If there is an imbalance in the system it is here. The GFC followed by the pandemic has seen a massive jump in government debt (while the private sector/households delivered). Since 2008 the US has gone from 45% debt/GDP to 110%. The UK is not far behind, and Italian debt is 140% of GDP1. Japan at 224% is another level entirely and servicing that debt even at ultra-low interest rates is the main element of government expenditure. The UK spends more on interest costs than it does on education, and as debt matures and is replaced with higher cost debt the bill is only going one way (Figure 1).  
Figure 1: What percentage of revenue does the UK spend on debt interest payments?
Figure 1: What percentage of revenue does the UK spend on debt interest payments?

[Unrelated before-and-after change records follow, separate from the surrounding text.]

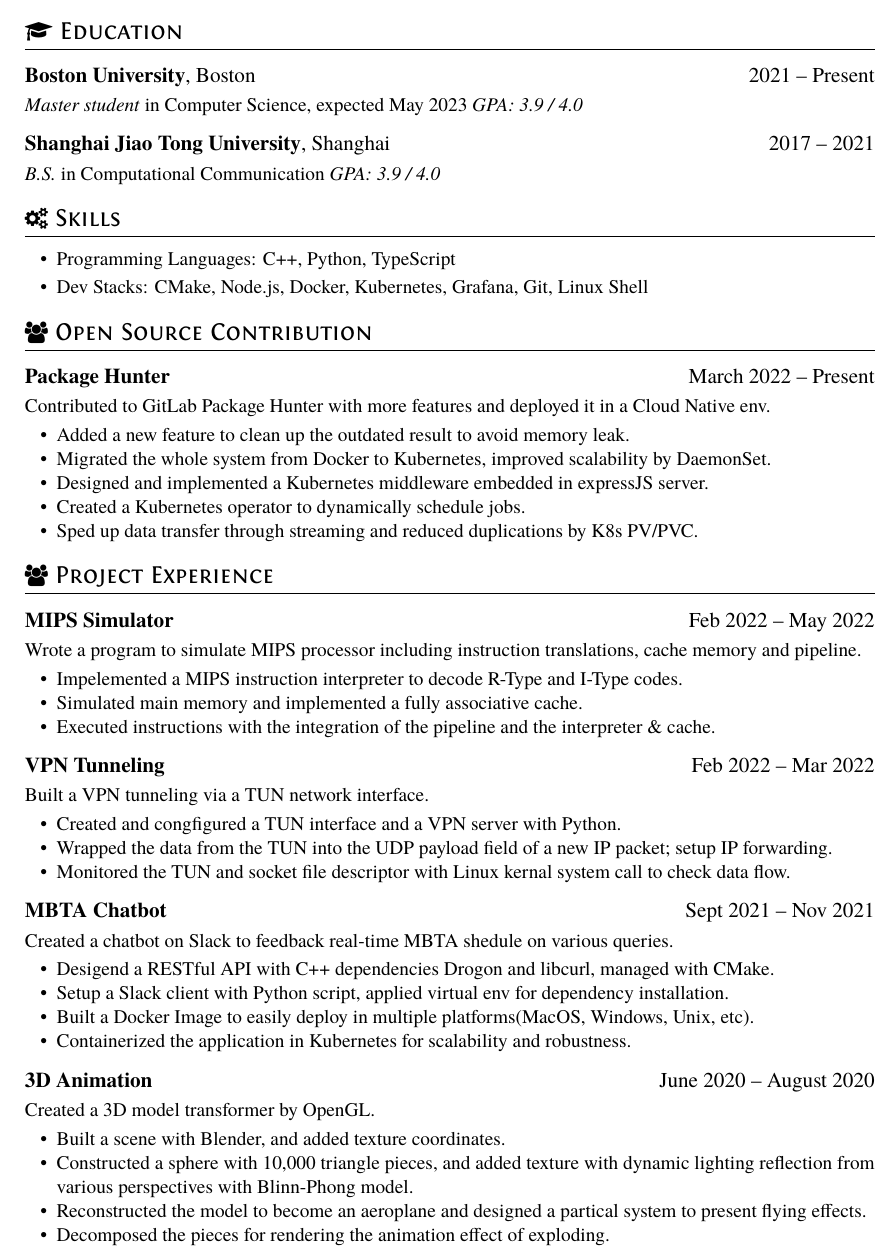
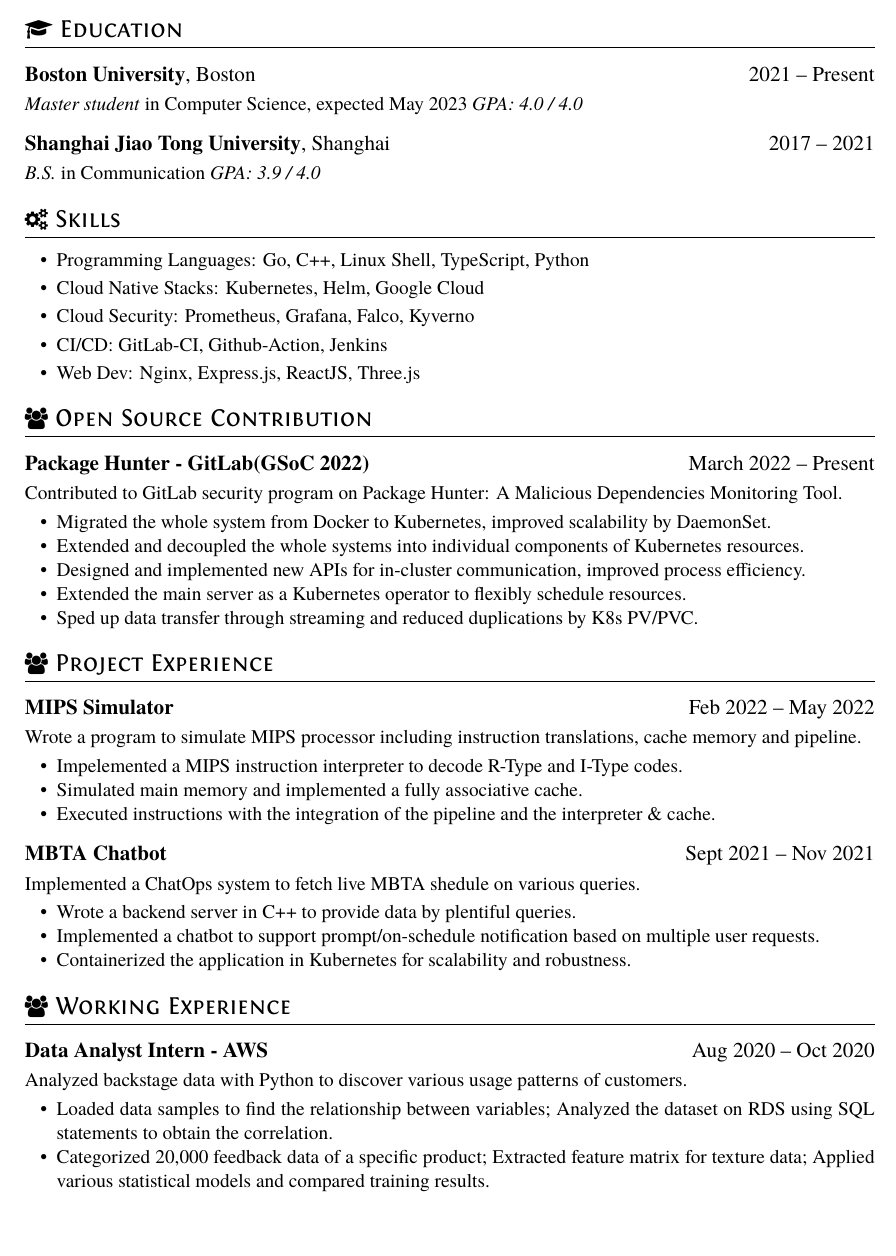
Before and after one commit to Eileen-Yu/Eileen-Yu, a LaTeX CV (cv/resume.tex): part of the page, cut so that both start at the same text, the shorter picture padded with empty space. Compiled offline with XeLaTeX.

Commit message:
docs: update cv

```diff
--- a/cv/resume.tex
+++ b/cv/resume.tex
@@ -16,28 +16,30 @@
 \section{\faGraduationCap\ Education}
 \datedsubsection{\textbf{Boston University}, Boston }{2021 -- Present}
 \textit{Master student} in Computer Science, expected May 2023
-\textit{GPA: 3.9 / 4.0}
+\textit{GPA: 4.0 / 4.0}
 \datedsubsection{\textbf{Shanghai Jiao Tong University}, Shanghai }{2017 -- 2021}
-\textit{B.S.} in Computational Communication
+\textit{B.S.} in Communication
 \textit{GPA: 3.9 / 4.0}
 \section{\faCogs\ Skills}
 \begin{itemize}[parsep=0.5ex]
-  \item Programming Languages: C++, Python, TypeScript
-  \item Dev Stacks: CMake, Node.js, Docker, Kubernetes, Grafana, Git, Linux Shell
+  \item Programming Languages: Go, C++, Linux Shell, TypeScript, Python
+  \item Cloud Native Stacks: Kubernetes, Helm, Google Cloud
+  \item Cloud Security: Prometheus, Grafana, Falco, Kyverno
+  \item CI/CD: GitLab-CI, Github-Action, Jenkins
+  \item Web Dev: Nginx, Express.js, ReactJS, Three.js
 \end{itemize}
 
 
 \section{\faUsers\ Open Source Contribution}
-\datedsubsection{\textbf{Package Hunter}} {March 2022 -- Present}
-Contributed to GitLab Package Hunter with more features and deployed it in a Cloud Native env.
+\datedsubsection{\textbf{Package Hunter - GitLab(GSoC 2022)}} {March 2022 -- Present}
+Contributed to GitLab security program on Package Hunter: A Malicious Dependencies Monitoring Tool.
 \begin{itemize}
-  \item Added a new feature to clean up the outdated result to avoid memory leak.
   \item Migrated the whole system from Docker to Kubernetes, improved scalability by DaemonSet.
-  \item Designed and implemented a Kubernetes middleware embedded in expressJS server.
-  \item Created a Kubernetes operator to dynamically schedule jobs.
+  \item Extended and decoupled the whole systems into individual components of Kubernetes resources.
+  \item Designed and implemented new APIs for in-cluster communication, improved process efficiency.
+  \item Extended the main server as a Kubernetes operator to flexibly schedule resources.
   \item Sped up data transfer through streaming and reduced duplications by K8s PV/PVC.
 \end{itemize}
-
 
 \section{\faUsers\ Project Experience}
 \datedsubsection{\textbf{MIPS Simulator}} {Feb 2022 -- May 2022}
@@ -48,30 +50,21 @@ Wrote a program to simulate MIPS processor including instruction translations, c
   \item Executed instructions with the integration of the pipeline and the interpreter \& cache.
 \end{itemize}
 
-\datedsubsection{\textbf{VPN Tunneling}} {Feb 2022 -- Mar 2022}
-Built a VPN tunneling via a TUN network interface.
+\datedsubsection{\textbf{MBTA Chatbot}}{Sept 2021 -- Nov 2021}
+Implemented a ChatOps system to fetch live MBTA shedule on various queries.
 \begin{itemize}
-  \item Created and congfigured a TUN interface and a VPN server with Python.
-  \item Wrapped the data from the TUN into the UDP payload field of a new IP packet; setup IP forwarding.
-  \item Monitored the TUN and socket file descriptor with Linux kernal system call to check data flow.
-\end{itemize}
-
-\datedsubsection{\textbf{MBTA Chatbot}}{Sept 2021 -- Nov 2021}
-Created a chatbot on Slack to feedback real-time MBTA shedule on various queries.
-\begin{itemize}
-  \item Desigend a RESTful API with C++ dependencies Drogon and libcurl, managed with CMake.
-  \item Setup a Slack client with Python script, applied virtual env for dependency installation.
-  \item Built a Docker Image to easily deploy in multiple platforms(MacOS, Windows, Unix, etc).
+  \item Wrote a backend server in C++ to provide data by plentiful queries.
+  \item Implemented a chatbot to support prompt/on-schedule notification based on multiple user requests.
   \item Containerized the application in Kubernetes for scalability and robustness.
 \end{itemize}
 
-\datedsubsection{\textbf{3D Animation}}{June 2020 -- August 2020}
-Created a 3D model transformer by OpenGL.
+\section{\faUsers\ Working Experience}
+\datedsubsection{\textbf{Data Analyst Intern - AWS}} {Aug 2020 -- Oct 2020}
+Analyzed backstage data with Python to discover various usage patterns of customers.
 \begin{itemize}
-  \item Built a scene with Blender, and added texture coordinates.
-  \item Constructed a sphere with 10,000 triangle pieces, and added texture with dynamic lighting reflection from various perspectives with Blinn-Phong model.
-  \item Reconstructed the model to become an aeroplane and designed a partical system to present flying effects.
-  \item Decomposed the pieces for rendering the animation effect of exploding.
+  % \item Cleaned 1.5 million raw data from multiple resources.
+  \item Loaded data samples to find the relationship between variables; Analyzed the dataset on RDS using SQL statements to obtain the correlation.
+  \item Categorized 20,000 feedback data of a specific product; Extracted feature matrix for texture data; Applied various statistical models and compared training results.
 \end{itemize}
 
 
```
Also changed, not shown: cv/resume.pdf, 3 other files.
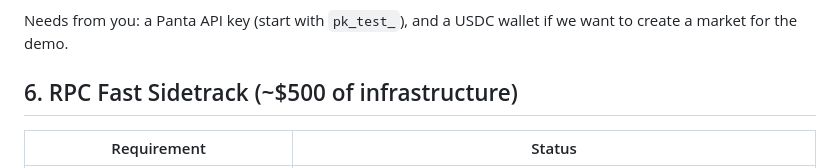
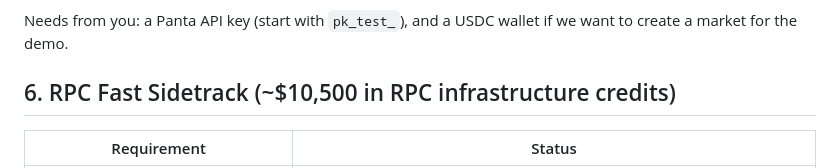
Before and after one commit to thesithunyein/equxi, a Markdown page: TRACK-READINESS.md, the part around the change. Rendered like a GitHub page.

Commit message:
docs: correct the RPC Fast sidetrack value to its actual ~$10.5k in credits

```diff
--- a/TRACK-READINESS.md
+++ b/TRACK-READINESS.md
@@ -150,7 +150,7 @@ trust data becomes *priced*.
 Needs from you: a Panta API key (start with `pk_test_`), and a USDC wallet if we want to
 create a market for the demo.
 
-## 6. RPC Fast Sidetrack (~$500 of infrastructure)
+## 6. RPC Fast Sidetrack (~$10,500 in RPC infrastructure credits)
 
 | Requirement | Status |
 |---|---|
```
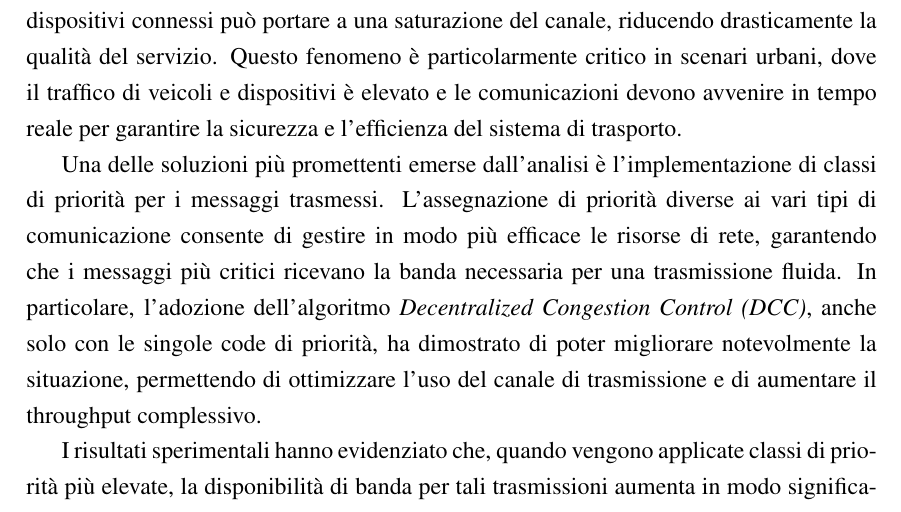
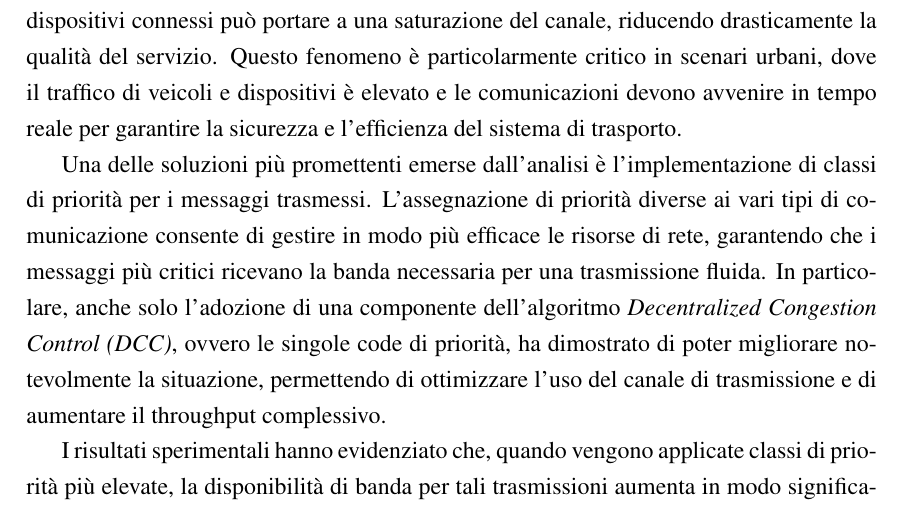
Before and after one commit to AlfaSierra92/master-thesis-manuscript, a LaTeX book (main.tex, which reads chapters/05_conclusioni.tex): part of page 74 of 92, cut so that both start at the same text. Compiled offline with pdfLaTeX.

Commit message:
Close #16

```diff
--- a/chapters/05_conclusioni.tex
+++ b/chapters/05_conclusioni.tex
@@ -5,8 +5,7 @@ E' stata condotta un'analisi approfondita dell'impatto della congestione sul can
 
 Nel corso della ricerca, sono state esaminate differenti casistiche. È emerso che, in assenza di meccanismi adeguati di gestione della congestione, il numero crescente di dispositivi connessi può portare a una saturazione del canale, riducendo drasticamente la qualità del servizio. Questo fenomeno è particolarmente critico in scenari urbani, dove il traffico di veicoli e dispositivi è elevato e le comunicazioni devono avvenire in tempo reale per garantire la sicurezza e l'efficienza del sistema di trasporto.
 
-Una delle soluzioni più promettenti emerse dall'analisi è l'implementazione di classi di priorità per i messaggi trasmessi. L'assegnazione di priorità diverse ai vari tipi di comunicazione consente di gestire in modo più efficace le risorse di rete, garantendo che i messaggi più critici ricevano la banda necessaria per una trasmissione fluida. In particolare, l’adozione dell’algoritmo \textit{Decentralized Congestion Control (DCC)}, anche
-solo con le singole code di priorità, ha dimostrato di poter migliorare notevolmente la situazione, permettendo di ottimizzare l'uso del canale di trasmissione e di aumentare il throughput complessivo.
+Una delle soluzioni più promettenti emerse dall'analisi è l'implementazione di classi di priorità per i messaggi trasmessi. L'assegnazione di priorità diverse ai vari tipi di comunicazione consente di gestire in modo più efficace le risorse di rete, garantendo che i messaggi più critici ricevano la banda necessaria per una trasmissione fluida. In particolare, anche solo l’adozione di una componente dell’algoritmo \textit{Decentralized Congestion Control (DCC)}, ovvero le singole code di priorità, ha dimostrato di poter migliorare notevolmente la situazione, permettendo di ottimizzare l'uso del canale di trasmissione e di aumentare il throughput complessivo.
 
 I risultati sperimentali hanno evidenziato che, quando vengono applicate classi di priorità più elevate, la disponibilità di banda per tali trasmissioni aumenta in modo significativo. Questo non solo migliora l'efficienza delle comunicazioni, ma consente anche di ridurre i tempi di attesa per i messaggi critici, contribuendo a un sistema di comunicazione più reattivo e affidabile.
 
```
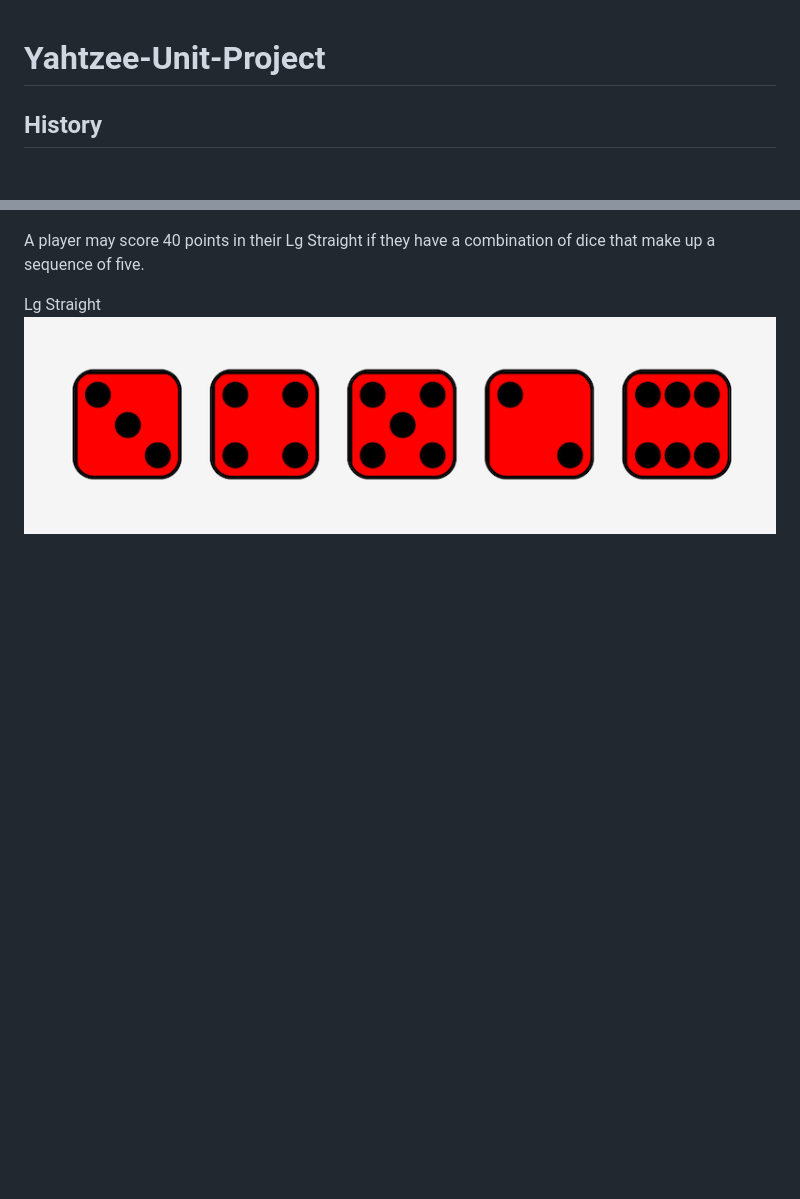
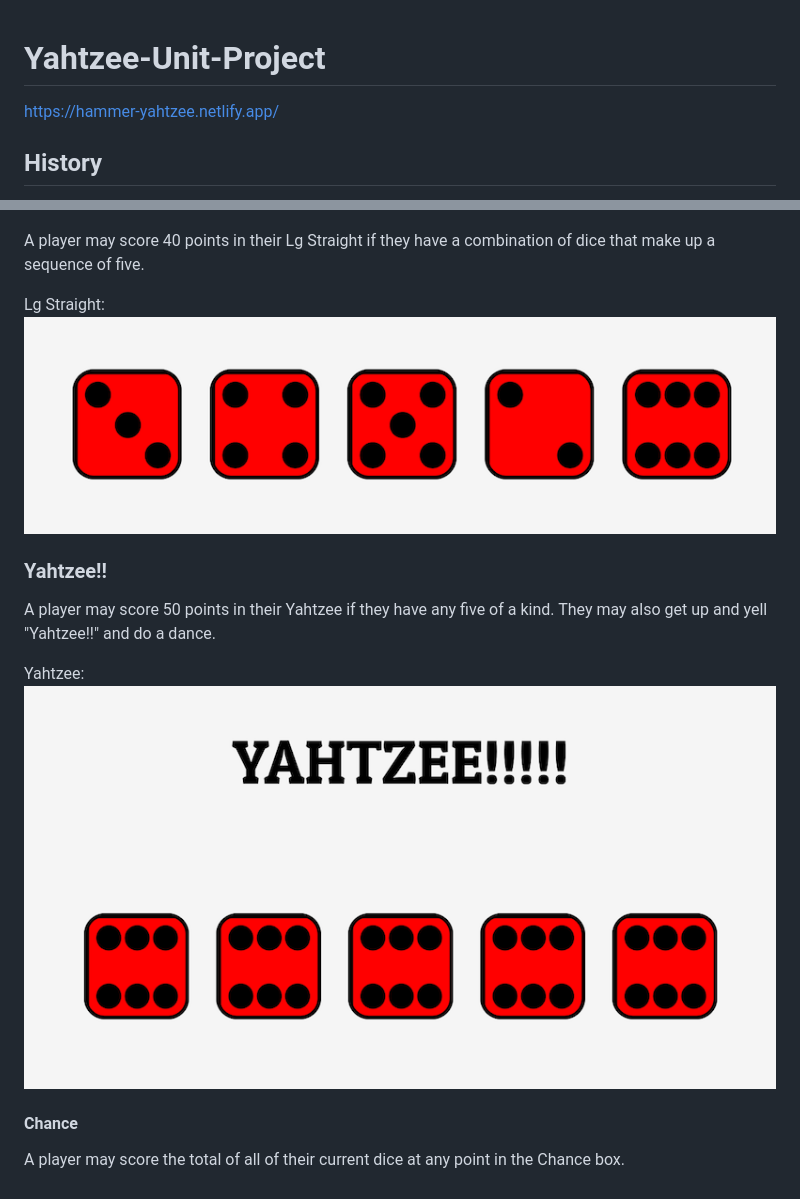
Before and after one commit to HammerNTime/Hammer-Yahtzee, a Markdown page: README.md, 2 parts joined by grey strips. Drawn GitHub-style; pictures changed too: assets/Yahtzee.png (added); blank space fills up the shorter version.

Commit message:
finish rules

```diff
--- a/README.md
+++ b/README.md
@@ -1,4 +1,6 @@
 # Yahtzee-Unit-Project #
+
+https://hammer-yahtzee.netlify.app/
 
 
 ## History ##
@@ -43,5 +45,14 @@ Sm Straight:<br>
 
 A player may score 40 points in their Lg Straight if they have a combination of dice that make up a sequence of five.
 
-Lg Straight<br>
+Lg Straight:<br>
 ![alt text](./assets/lg-straight.png)
+
+### Yahtzee!! ###
+A player may score 50 points in their Yahtzee if they have any five of a kind. They may also get up and yell "Yahtzee!!" and do a dance.
+
+Yahtzee:<br>
+![alt text](./assets/Yahtzee.png)
+
+#### Chance ####
+A player may score the total of all of their current dice at any point in the Chance box.
```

Source: PNS and LGB, as at 12 June 2023

As such, rising interest rates are likely to lead to a crisis in government bonds. There was austerity post-GFC, and judging from all the problems in health, education, social care etc the solution this time around is unlikely to be massive spending cuts. The answer must be increased taxation. But politicians need to face a crisis to change direction. Maybe Liz Truss’s 50 days in office are a precursor the world should worry about. Against that backdrop equities look pretty good. 


Despite recession fears, the economic outlook for the next decade should be better than the past 13 years – possibly in real terms, and definitely in nominal terms as inflation will be higher. For equity investors that is an important change.

Equities versus bonds

Equities should trade richer to bonds than they have post-GFC. Higher nominal GDP growth implies higher sales growth for companies – and hopefully cash flows and profitability. After 13 years of no profit growth, the coming decade offers better prospects.


The average company will grow earnings, though not without headwinds – wage growth, rising interest costs, and governments potentially raising taxes. Combine this with crisis risks in government bonds and equities appear ever more appealing – although as equity investors we are biased!


Much of the shift in equity valuations relative to bonds has already occurred (Figure 2). Yes, equities look expensive relative to the post-GFC experience, but they are appropriately valued given the higher nominal GDP growth prospects.

Figure 2: ACWI versus Global BBB yield-to-worst
Figure 2: ACWI versus Global BBB yield-to-worst

Source: Bloomberg, as at November 2023

So we can expect a different environment in which to invest. And one we think will be conducive to equities. How will we approach this? We’ll cover that in the next post …